Aim of the task>
An exact copy of all entries is the expected answer.

Input>
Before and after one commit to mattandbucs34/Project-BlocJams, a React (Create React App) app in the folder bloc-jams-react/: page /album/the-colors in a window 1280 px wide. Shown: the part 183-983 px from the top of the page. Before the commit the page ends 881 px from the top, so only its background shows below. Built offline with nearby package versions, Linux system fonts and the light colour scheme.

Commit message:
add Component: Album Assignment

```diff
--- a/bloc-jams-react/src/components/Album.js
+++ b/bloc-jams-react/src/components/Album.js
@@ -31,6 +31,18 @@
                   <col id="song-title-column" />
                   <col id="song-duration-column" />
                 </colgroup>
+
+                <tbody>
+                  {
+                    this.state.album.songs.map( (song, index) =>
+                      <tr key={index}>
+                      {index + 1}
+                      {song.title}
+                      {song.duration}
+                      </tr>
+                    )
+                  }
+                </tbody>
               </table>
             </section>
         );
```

Written reply>
Before and after one commit to mattandbucs34/Project-BlocJams, a React (Create React App) app in the folder bloc-jams-react/: page /album/the-colors in a window 1280 px wide. Shown: the part 183-983 px from the top of the page. Before the commit the page ends 881 px from the top, so only its background shows below. Built offline with nearby package versions, Linux system fonts and the light colour scheme.

Commit message:
add Component: Album Assignment

```diff
--- a/bloc-jams-react/src/components/Album.js
+++ b/bloc-jams-react/src/components/Album.js
@@ -31,6 +31,18 @@
                   <col id="song-title-column" />
                   <col id="song-duration-column" />
                 </colgroup>
+
+                <tbody>
+                  {
+                    this.state.album.songs.map( (song, index) =>
+                      <tr key={index}>
+                      {index + 1}
+                      {song.title}
+                      {song.duration}
+                      </tr>
+                    )
+                  }
+                </tbody>
               </table>
             </section>
         );
```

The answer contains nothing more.